I recently set up a dedicated domain for Joules, the library I created for Node.js-style module loading in the browser. The idea behind the library was to create something as flexible as RequireJS - which allows for very rapid development by skipping a build step, and still allows you to compile scripts into a compressed version for production - that supports Node.js modules as well as Browserify.

Joules accomplishes both of these, resulting in a Node.js-like environment for the front-end that still lets you just refresh the page to see your changes, making development faster.

Take a look at the demo to see what I mean.

Making front-end Javascript more modular is a real problem. There have been some good attempts to make it much more modular; notably Component has taken a holistic approach to modularizing the front-end, including other assets in “components”.

Joules doesn’t attempt to do anything that ambitious - it’s a module loader, and just a module loader. It is intended to perform exactly like Node’s module loader, even where it diverges from the CommonJS spec.
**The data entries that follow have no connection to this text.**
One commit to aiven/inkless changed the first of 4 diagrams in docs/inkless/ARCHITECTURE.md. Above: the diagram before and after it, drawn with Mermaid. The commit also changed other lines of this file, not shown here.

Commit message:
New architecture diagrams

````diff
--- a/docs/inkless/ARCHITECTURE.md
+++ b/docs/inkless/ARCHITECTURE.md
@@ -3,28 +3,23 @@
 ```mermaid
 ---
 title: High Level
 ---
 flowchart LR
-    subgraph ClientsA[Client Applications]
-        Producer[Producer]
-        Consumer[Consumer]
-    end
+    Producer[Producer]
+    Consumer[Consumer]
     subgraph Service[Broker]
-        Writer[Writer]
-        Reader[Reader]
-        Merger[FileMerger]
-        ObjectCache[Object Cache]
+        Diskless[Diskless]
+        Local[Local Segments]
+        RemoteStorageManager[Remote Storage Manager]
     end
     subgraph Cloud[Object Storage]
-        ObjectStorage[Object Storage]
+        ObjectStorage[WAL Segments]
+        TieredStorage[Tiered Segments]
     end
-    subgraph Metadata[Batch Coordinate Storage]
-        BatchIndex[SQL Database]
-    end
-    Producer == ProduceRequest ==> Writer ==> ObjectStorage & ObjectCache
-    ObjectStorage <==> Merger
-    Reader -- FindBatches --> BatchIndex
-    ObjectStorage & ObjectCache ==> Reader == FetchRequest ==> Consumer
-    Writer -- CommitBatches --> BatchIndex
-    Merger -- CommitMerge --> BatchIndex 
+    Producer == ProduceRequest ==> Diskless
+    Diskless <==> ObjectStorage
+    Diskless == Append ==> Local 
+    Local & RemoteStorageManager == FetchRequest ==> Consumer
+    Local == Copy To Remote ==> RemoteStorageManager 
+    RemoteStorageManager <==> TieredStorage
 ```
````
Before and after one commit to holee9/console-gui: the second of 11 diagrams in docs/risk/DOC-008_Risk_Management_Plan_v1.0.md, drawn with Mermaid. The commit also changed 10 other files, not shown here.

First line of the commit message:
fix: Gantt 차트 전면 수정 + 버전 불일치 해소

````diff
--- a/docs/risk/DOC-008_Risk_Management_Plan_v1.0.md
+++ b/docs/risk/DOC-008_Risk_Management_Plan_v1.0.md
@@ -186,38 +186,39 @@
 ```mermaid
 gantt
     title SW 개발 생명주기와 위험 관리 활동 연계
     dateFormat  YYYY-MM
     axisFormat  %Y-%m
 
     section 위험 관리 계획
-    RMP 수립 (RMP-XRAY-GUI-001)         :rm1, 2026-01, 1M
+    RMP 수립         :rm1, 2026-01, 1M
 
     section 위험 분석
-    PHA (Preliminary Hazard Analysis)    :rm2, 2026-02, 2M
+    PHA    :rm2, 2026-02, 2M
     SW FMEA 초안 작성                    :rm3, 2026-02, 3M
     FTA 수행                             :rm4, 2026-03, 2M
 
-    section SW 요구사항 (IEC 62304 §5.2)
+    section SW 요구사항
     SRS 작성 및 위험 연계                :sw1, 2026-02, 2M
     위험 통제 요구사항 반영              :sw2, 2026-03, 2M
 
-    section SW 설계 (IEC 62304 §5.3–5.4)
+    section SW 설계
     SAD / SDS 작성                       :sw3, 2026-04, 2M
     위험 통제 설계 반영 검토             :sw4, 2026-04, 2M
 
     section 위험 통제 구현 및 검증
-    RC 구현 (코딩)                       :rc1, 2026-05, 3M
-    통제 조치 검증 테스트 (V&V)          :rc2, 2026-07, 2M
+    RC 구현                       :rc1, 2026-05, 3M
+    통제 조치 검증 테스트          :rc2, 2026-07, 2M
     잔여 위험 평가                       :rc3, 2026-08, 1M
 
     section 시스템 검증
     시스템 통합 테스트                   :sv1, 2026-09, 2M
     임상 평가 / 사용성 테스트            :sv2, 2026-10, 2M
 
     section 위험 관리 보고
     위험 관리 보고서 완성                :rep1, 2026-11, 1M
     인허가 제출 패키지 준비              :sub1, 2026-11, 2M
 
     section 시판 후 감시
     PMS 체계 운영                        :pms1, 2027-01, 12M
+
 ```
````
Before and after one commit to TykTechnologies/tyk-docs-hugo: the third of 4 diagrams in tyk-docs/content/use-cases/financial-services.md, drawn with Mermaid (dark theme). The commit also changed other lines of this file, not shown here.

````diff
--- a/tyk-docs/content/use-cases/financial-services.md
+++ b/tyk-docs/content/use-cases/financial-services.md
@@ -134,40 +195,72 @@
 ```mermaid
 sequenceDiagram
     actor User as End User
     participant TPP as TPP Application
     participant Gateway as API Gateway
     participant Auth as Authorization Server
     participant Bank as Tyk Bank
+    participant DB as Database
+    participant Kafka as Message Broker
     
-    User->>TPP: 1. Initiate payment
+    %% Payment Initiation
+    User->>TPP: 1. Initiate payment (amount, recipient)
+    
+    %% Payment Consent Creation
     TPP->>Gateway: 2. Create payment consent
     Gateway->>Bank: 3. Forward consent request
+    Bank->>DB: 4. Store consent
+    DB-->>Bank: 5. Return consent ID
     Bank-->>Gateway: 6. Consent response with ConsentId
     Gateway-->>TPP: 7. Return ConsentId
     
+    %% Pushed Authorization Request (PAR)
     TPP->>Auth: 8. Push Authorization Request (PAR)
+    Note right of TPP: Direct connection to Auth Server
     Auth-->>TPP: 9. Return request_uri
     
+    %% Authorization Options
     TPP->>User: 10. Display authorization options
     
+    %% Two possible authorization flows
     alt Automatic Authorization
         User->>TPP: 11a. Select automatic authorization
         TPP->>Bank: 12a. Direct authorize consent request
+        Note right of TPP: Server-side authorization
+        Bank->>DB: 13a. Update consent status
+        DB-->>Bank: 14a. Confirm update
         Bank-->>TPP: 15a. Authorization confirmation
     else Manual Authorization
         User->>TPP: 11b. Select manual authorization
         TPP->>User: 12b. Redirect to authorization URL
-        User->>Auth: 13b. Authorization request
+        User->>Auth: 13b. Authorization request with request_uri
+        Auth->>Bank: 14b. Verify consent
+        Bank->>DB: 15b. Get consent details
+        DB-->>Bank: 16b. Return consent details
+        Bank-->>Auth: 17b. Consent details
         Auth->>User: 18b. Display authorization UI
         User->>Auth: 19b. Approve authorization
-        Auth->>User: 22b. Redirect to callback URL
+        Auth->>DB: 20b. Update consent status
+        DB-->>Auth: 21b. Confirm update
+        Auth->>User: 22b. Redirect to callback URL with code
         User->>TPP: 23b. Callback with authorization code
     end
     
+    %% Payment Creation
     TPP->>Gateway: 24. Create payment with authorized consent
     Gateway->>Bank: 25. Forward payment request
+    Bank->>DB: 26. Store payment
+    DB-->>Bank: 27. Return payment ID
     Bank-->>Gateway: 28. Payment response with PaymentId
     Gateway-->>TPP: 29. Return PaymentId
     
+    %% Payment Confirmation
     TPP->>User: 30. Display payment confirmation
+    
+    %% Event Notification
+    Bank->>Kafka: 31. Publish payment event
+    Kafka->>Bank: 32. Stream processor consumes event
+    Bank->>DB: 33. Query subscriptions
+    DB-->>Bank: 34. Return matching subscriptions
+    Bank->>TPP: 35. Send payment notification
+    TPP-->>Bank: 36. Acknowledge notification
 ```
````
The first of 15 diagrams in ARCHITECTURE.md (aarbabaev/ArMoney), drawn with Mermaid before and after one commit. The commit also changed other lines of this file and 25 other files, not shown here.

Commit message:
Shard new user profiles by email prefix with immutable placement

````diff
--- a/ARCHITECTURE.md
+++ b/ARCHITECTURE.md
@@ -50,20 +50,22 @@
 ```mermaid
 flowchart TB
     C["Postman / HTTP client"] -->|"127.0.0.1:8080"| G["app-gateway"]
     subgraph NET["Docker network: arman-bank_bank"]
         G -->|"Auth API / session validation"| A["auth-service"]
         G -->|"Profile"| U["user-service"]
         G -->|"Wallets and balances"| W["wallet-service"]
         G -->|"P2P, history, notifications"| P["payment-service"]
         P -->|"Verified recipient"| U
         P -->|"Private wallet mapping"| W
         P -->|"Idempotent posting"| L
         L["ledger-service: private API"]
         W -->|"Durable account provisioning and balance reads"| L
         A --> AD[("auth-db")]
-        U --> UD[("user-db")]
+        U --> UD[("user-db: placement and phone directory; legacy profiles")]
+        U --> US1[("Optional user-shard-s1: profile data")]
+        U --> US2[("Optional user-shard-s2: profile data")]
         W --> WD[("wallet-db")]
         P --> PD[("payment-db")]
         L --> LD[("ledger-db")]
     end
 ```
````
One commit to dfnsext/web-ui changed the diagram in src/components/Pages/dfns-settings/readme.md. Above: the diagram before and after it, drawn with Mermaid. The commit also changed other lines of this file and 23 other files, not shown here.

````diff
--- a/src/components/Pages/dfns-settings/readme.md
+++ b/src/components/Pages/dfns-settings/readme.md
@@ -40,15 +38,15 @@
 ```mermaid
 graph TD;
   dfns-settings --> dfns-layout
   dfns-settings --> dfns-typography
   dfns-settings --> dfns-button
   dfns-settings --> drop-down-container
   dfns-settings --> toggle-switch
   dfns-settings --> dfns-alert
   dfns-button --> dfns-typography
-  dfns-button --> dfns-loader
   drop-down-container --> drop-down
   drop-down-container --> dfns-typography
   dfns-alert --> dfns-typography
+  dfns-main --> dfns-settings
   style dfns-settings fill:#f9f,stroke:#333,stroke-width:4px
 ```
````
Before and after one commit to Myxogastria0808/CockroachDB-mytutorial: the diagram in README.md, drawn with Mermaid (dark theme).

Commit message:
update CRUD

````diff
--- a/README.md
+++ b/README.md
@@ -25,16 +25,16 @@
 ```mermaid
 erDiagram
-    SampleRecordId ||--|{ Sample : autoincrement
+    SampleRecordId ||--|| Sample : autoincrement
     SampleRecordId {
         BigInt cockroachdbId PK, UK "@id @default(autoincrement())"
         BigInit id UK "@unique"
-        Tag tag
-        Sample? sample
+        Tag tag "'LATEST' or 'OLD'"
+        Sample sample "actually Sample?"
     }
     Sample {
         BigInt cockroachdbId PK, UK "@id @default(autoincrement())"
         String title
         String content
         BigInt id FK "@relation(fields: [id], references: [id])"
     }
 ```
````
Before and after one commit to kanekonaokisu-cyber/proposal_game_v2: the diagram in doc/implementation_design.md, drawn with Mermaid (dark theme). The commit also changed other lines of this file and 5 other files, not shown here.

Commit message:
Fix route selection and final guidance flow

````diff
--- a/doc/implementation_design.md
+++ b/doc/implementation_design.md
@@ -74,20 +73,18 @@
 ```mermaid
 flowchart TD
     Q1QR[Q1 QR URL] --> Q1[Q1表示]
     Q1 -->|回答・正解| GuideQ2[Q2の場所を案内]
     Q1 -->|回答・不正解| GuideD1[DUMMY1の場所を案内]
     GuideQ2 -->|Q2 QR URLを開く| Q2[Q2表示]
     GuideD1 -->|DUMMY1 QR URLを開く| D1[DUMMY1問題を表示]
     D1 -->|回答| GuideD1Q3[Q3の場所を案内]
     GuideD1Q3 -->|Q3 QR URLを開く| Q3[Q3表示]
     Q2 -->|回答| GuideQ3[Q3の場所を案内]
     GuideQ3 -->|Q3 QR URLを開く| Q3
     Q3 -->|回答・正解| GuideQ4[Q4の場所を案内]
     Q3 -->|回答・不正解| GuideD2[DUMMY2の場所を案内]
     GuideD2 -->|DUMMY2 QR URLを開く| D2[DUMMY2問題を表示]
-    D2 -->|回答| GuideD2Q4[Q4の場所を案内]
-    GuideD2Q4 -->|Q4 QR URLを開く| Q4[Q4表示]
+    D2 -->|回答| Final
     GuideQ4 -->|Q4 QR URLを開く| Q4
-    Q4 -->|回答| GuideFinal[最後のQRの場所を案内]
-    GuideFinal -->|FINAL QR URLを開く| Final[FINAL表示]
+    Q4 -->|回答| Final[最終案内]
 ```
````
It’s unopinionated about how you build your project, or what libraries you use.

My hope is that by having a dependable front-end module loader that takes advantage of the existing eco-system for javascript modules (NPM, and the many thousands of packages on it) developers will be able to create clean structures whatever way is best for their project.

It’s still a very young project: I haven’t written test scripts that ensure it’s adherence to Node’s module loading style, so there are almost definitely bugs that will continue to come up. That’s the biggest hurdle to making it a stable, usable library. It also lacks the core modules that are in most every Node project. While some of these are unique to a server environment, Browserify has gone a long way toward making many of these modules available in the browser. I’d like to take advantage of that work to bring core modules to the browser using Joules.

I’ll continue to develop Joules into a more mature, stable project that can be used in production. I hope that it helps some developers who were facing similar issues that I was when looking at the options available for writing modular, reusable, front-end javascript.